For some people, a divorce is a release from an unhappy marriage and a chance to start again; for others, it can be a life event that causes immeasurable sadness and knocks the stuffing out of them. But regardless of the reason, divorce can have a severe impact on finances.
In many cases, it’s women who find themselves on the back foot financially after a divorce, as they are more often the partner that halted their career to look after the children. Their pension pots could look a lot smaller than that of their male spouses.
It’s not a given, though, that men will find themselves unscathed financially after a divorce. In most households today, women work and contribute to the home’s coffers, whether that’s paying part of the mortgage or some other account or bill (and it’s not unheard of that in some 50-plus couples the wife is the bigger breadwinner).
A divorce changes the amount of money each partner has at their disposal, and it can have a radical effect on a person’s credit rating.

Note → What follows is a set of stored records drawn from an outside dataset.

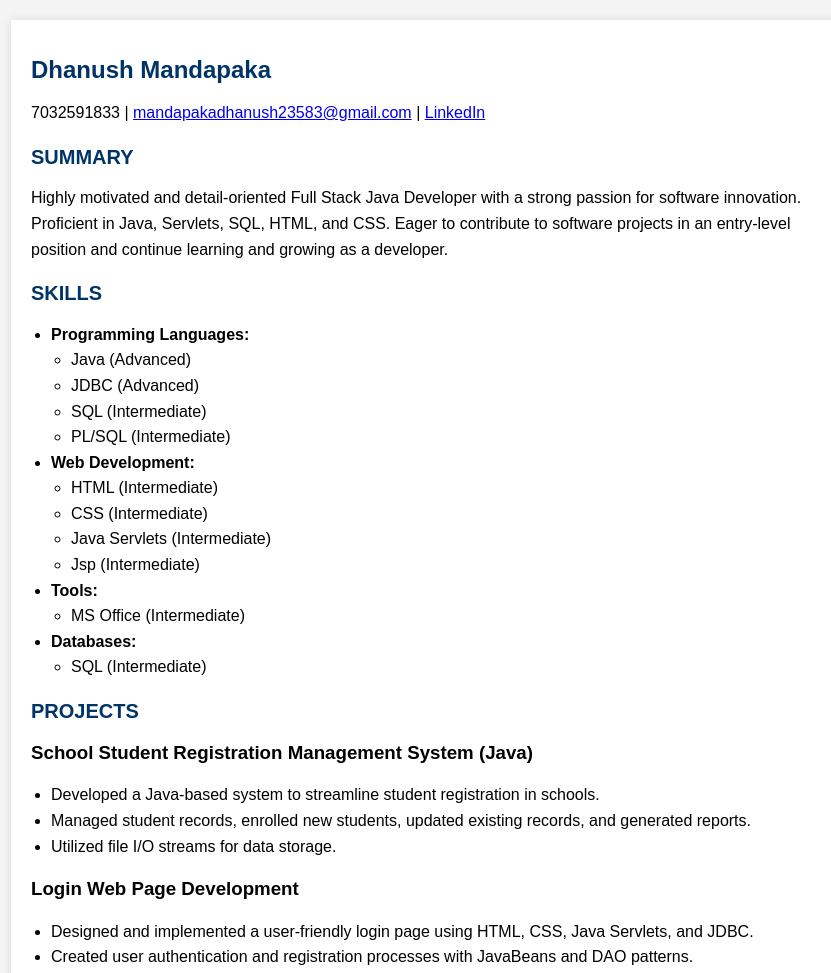
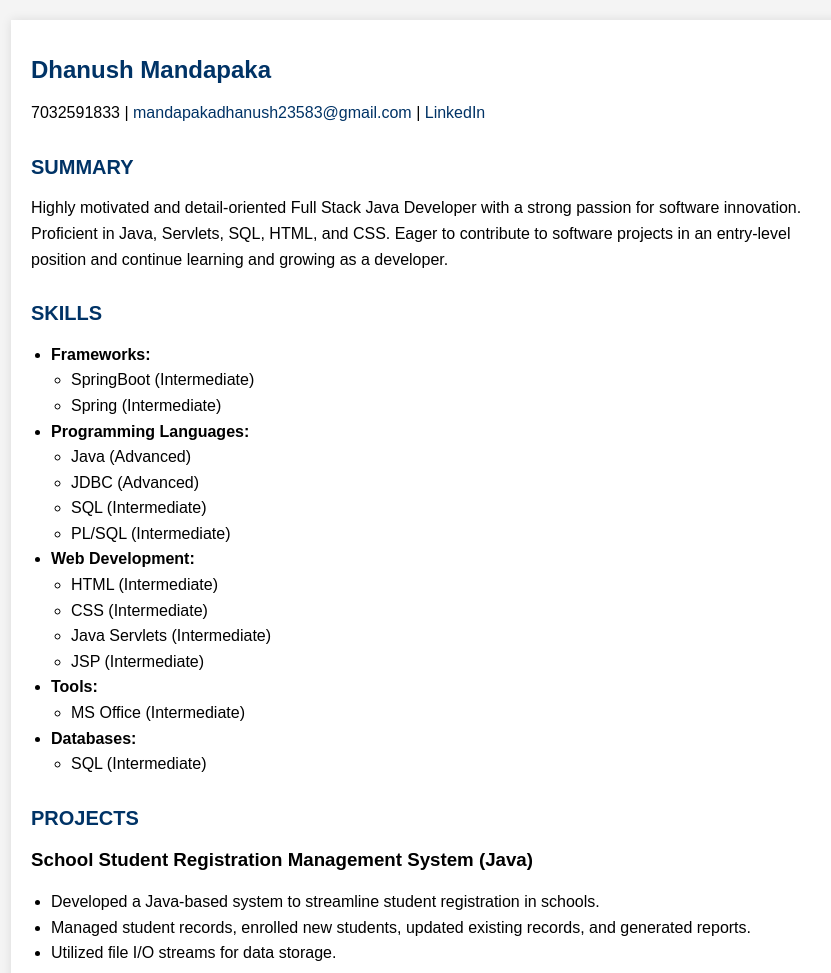
Before and after one commit to Dhanush-Mandapaka-2k1/Resume, a plain HTML site: page index.html in a window 1280 px wide. Shown: the top 973 px of the page, without its empty margins (209-1040 px from the left). Drawn offline with Linux system fonts and the light colour scheme.

Commit message:
Update index.html

```diff
--- a/index.html
+++ b/index.html
@@ -34,11 +34,18 @@
             padding-left: 20px;
         }
         .contact-info, .section {
-            margin-bottom: 20px;
+            margin-bottom: 30px;
         }
         .section-title {
             font-size: 18px;
             color: #333333;
+        }
+        a {
+            color: #003366;
+            text-decoration: none;
+        }
+        a:hover {
+            text-decoration: underline;
         }
     </style>
 </head>
@@ -46,7 +53,7 @@
     <div class="container">
         <div class="contact-info">
             <h1>Dhanush Mandapaka</h1>
-            <p>7032591833 | <a href="mailto:mandapakadhanush23583@gmail.com">mandapakadhanush23583@gmail.com</a> | <a href="https://www.linkedin.com/in/dhanush-mandapaka-0bab9a244/">LinkedIn</a></p>
+            <p>7032591833 | <a href="mailto:mandapakadhanush23583@gmail.com" target="_blank">mandapakadhanush23583@gmail.com</a> | <a href="https://www.linkedin.com/in/dhanush-mandapaka-0bab9a244/" target="_blank">LinkedIn</a></p>
         </div>
 
         <div class="section">
@@ -57,10 +64,38 @@
         <div class="section">
             <h2>SKILLS</h2>
             <ul>
-                <li><strong>Programming Languages:</strong> <ul><li>Java (Advanced)</li><li>JDBC (Advanced)</li><li>SQL (Intermediate)</li><li>PL/SQL (Intermediate)</li></ul></li>
-                <li><strong>Web Development:</strong><ul><li> HTML (Intermediate)</li><li>CSS (Intermediate)</li><li>Java Servlets (Intermediate)</li><li>Jsp (Intermediate)</li></ul></li>
-                <li><strong>Tools:</strong><ul><li> MS Office (Intermediate)</li></ul></li>
-                <li><strong>Databases:</strong><ul><li> SQL (Intermediate)</li></ul></li>
+                <li><strong>Frameworks:</strong>
+                    <ul>
+                        <li>SpringBoot (Intermediate)</li>
+                        <li>Spring (Intermediate)</li>
+                    </ul>
+                </li>
+                <li><strong>Programming Languages:</strong>
+                    <ul>
+                        <li>Java (Advanced)</li>
+                        <li>JDBC (Advanced)</li>
+                        <li>SQL (Intermediate)</li>
+                        <li>PL/SQL (Intermediate)</li>
+                    </ul>
+                </li>
+                <li><strong>Web Development:</strong>
+                    <ul>
+                        <li>HTML (Intermediate)</li>
+                        <li>CSS (Intermediate)</li>
+                        <li>Java Servlets (Intermediate)</li>
+                        <li>JSP (Intermediate)</li>
+                    </ul>
+                </li>
+                <li><strong>Tools:</strong>
+                    <ul>
+                        <li>MS Office (Intermediate)</li>
+                    </ul>
+                </li>
+                <li><strong>Databases:</strong>
+                    <ul>
+                        <li>SQL (Intermediate)</li>
+                    </ul>
+                </li>
             </ul>
         </div>
 
@@ -92,13 +127,17 @@
             <h2>TRAINING / COURSES</h2>
             <ul>
                 <li><strong>Java Full Stack</strong>, Naresh I Technologies, Ameerpet (2023 - 2024)
-                    <br>Comprehensive training in full stack development with a focus on Java, including front-end and back-end technologies.</li>
+                    <br>Comprehensive training in full stack development focusing on Java, including front-end (HTML, CSS, JavaScript) and back-end (Java, SpringBoot, Hibernate, SQL) technologies. Built dynamic web applications with hands-on projects.
+                </li>
             </ul>
         </div>
 
         <div class="section">
             <h2>CERTIFICATIONS</h2>
             <ul>
+                <li><strong>Java Full Stack Development Certification</strong>, NareshIT (2023 - 2024)
+                    <br>Completed comprehensive training covering front-end, back-end, database, and deployment technologies, focusing on hands-on projects and industry best practices.
+                </li>
                 <li><strong>BootCamp on Python and Data Visualization</strong>, DevTown (2019)
                     <br>Intensive training on Python programming and data visualization techniques.</li>
                 <li><strong>Exploring the Future: A Hands-on 3D Printing Workshop</strong>, SRKR College (2022)
```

There are no quick fixes to re-establishing your finances after a divorce but putting a strategy in place will go a long way to helping you get back on an even keel. Prepare to focus on your finances for at least six months to two years.
If the home was run on a joint bank account while you were married, you now have the task of establishing yourself as a single person in the eyes of any bank. Doing this is not necessarily difficult, but it is time consuming.

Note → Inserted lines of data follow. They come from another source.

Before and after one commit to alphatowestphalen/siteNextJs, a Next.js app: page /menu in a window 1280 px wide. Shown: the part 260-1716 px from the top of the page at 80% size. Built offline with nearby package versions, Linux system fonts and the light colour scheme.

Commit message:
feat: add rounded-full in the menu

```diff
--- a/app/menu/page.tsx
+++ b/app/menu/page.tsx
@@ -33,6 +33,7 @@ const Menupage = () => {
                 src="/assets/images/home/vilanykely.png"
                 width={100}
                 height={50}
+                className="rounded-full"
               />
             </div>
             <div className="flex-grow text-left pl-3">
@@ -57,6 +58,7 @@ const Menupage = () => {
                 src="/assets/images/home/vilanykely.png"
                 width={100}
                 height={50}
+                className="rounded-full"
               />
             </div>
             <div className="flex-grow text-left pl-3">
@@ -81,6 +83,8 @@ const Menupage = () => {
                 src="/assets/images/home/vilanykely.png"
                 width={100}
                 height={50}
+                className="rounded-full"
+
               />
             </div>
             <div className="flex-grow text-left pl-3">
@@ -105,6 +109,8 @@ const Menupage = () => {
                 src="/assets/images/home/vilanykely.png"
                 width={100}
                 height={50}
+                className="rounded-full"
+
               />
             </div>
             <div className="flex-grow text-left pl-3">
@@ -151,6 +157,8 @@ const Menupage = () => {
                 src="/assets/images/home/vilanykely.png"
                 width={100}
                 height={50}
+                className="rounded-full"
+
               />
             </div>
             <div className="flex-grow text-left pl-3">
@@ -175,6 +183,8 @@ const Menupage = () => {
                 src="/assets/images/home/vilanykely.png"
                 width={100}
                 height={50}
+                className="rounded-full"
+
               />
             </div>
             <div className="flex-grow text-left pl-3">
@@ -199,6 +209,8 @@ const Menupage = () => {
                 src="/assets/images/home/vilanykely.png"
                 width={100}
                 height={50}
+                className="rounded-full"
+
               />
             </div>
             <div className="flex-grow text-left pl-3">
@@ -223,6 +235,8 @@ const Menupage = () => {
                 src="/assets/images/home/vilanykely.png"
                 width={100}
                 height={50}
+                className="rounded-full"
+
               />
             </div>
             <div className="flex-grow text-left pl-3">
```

Open up an ordinary savings account, at a bank or credit union, and make regular deposits, even if they are modest.
Put this account in your name alone and don’t withdraw from it. Ultimately, this account will become your emergency fund, which you can fall back on if ever you find yourself in a bit of a jam, but for now its purpose is more to give a stable record of your financial status.

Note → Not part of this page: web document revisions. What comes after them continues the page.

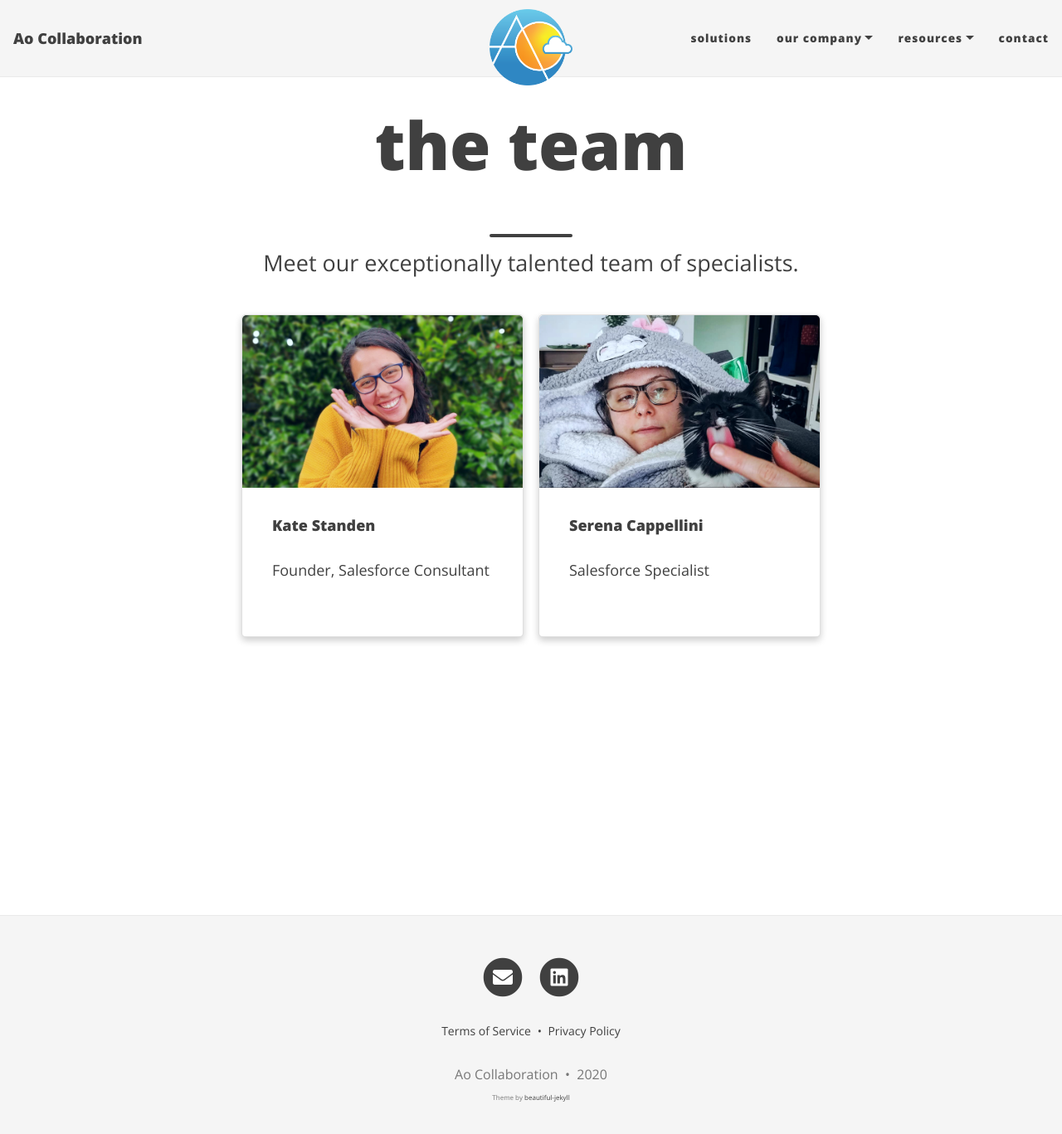
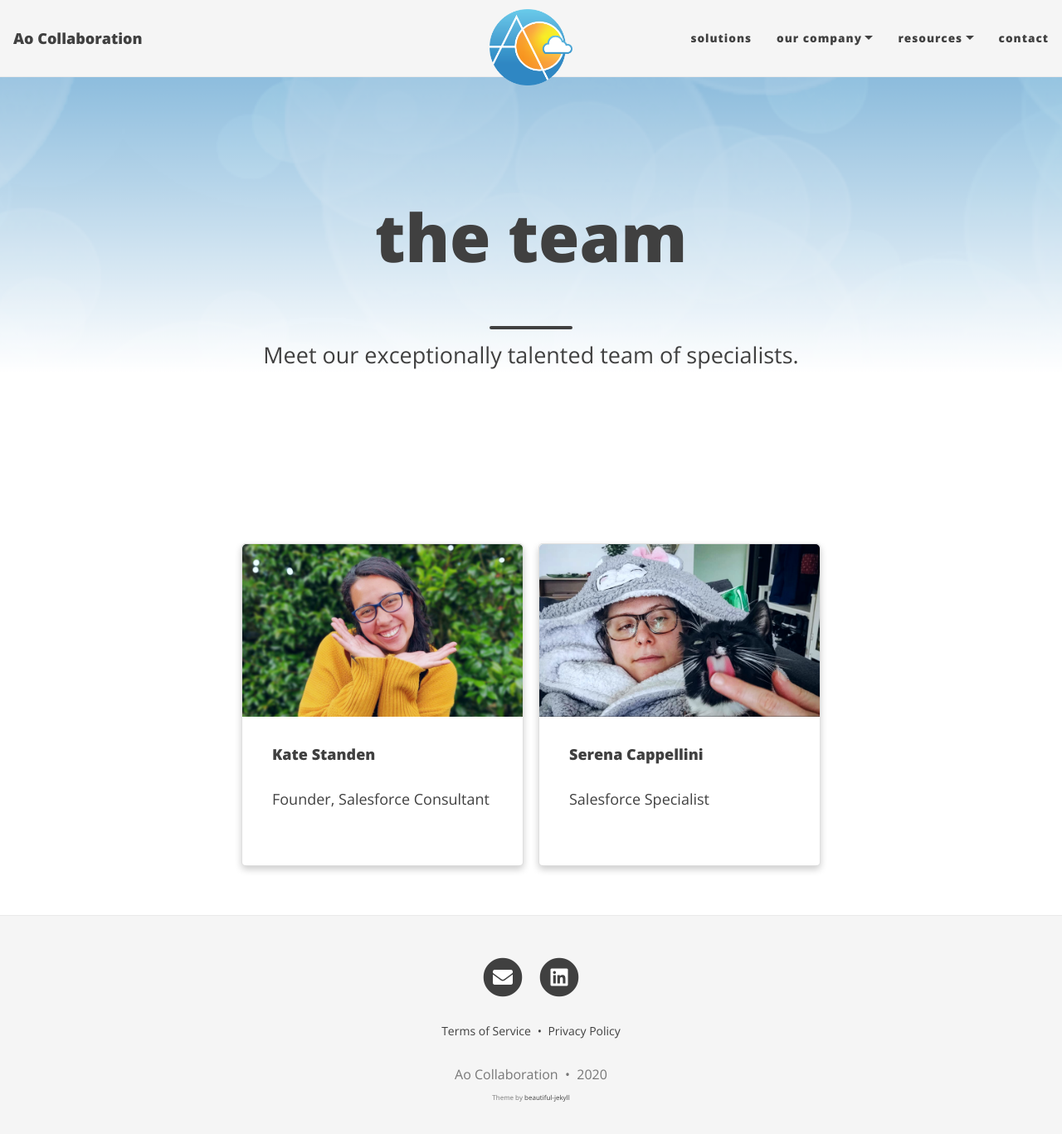
Before and after one commit to Ao-Collaboration/Ao-Collaboration.github.io, a Jekyll site: the page built from team.md, in a window 1280 px wide and 1379 px high. Shown: the top 1367 px of the window at 83% size. Built offline with Jekyll 4.4.1, drawn with Linux system fonts in a browser that asks for light colours; nearby versions of some CDN libraries.

Commit message:
Update team.md

```diff
--- a/team.md
+++ b/team.md
@@ -2,7 +2,7 @@
 layout: page
 title: the team
 subtitle: Meet our exceptionally talented team of specialists.
-cover-img:
+cover-img: assets/img/main-header.png
 ---
 
 
```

When you come to apply for credit, you’ll be asked to provide three to six months of bank statements and here’s where this savings account and your regular deposits will stand you in good stead.
At the same time, open another account from which you will pay your bills. Being the account from which you pay for things, it’s acceptable to make withdrawals from this account. But don’t ever empty it of every penny and always have enough funds available to cover direct debits.
Establishing a good credit history is one of the best things you can do for yourself post-divorce as the time may come when you will want to secure a loan for a big ticket item.
To get to that point, start off small. Once you have a few months under your belt of making deposits into your savings account, think about applying for a store card or a credit card.
Make sure you keep up with the payments on these cards, as the point of this exercise is not really to purchase things but to show that you are a responsible person who is worthy of credit.
A word to the wise: apply for one line of credit at a time and wait a considerable period of time before applying for the next one, as applying for too many at once will flag up against your name – and not in a good way.
Finally, remember to cut all financial ties with your former spouse, even if you have settled into an amicable friendship after the divorce.
Keeping joint loans and credit cards can be risky as you are both responsible for the whole debt. Likewise, you should close any joint savings accounts and split the assets.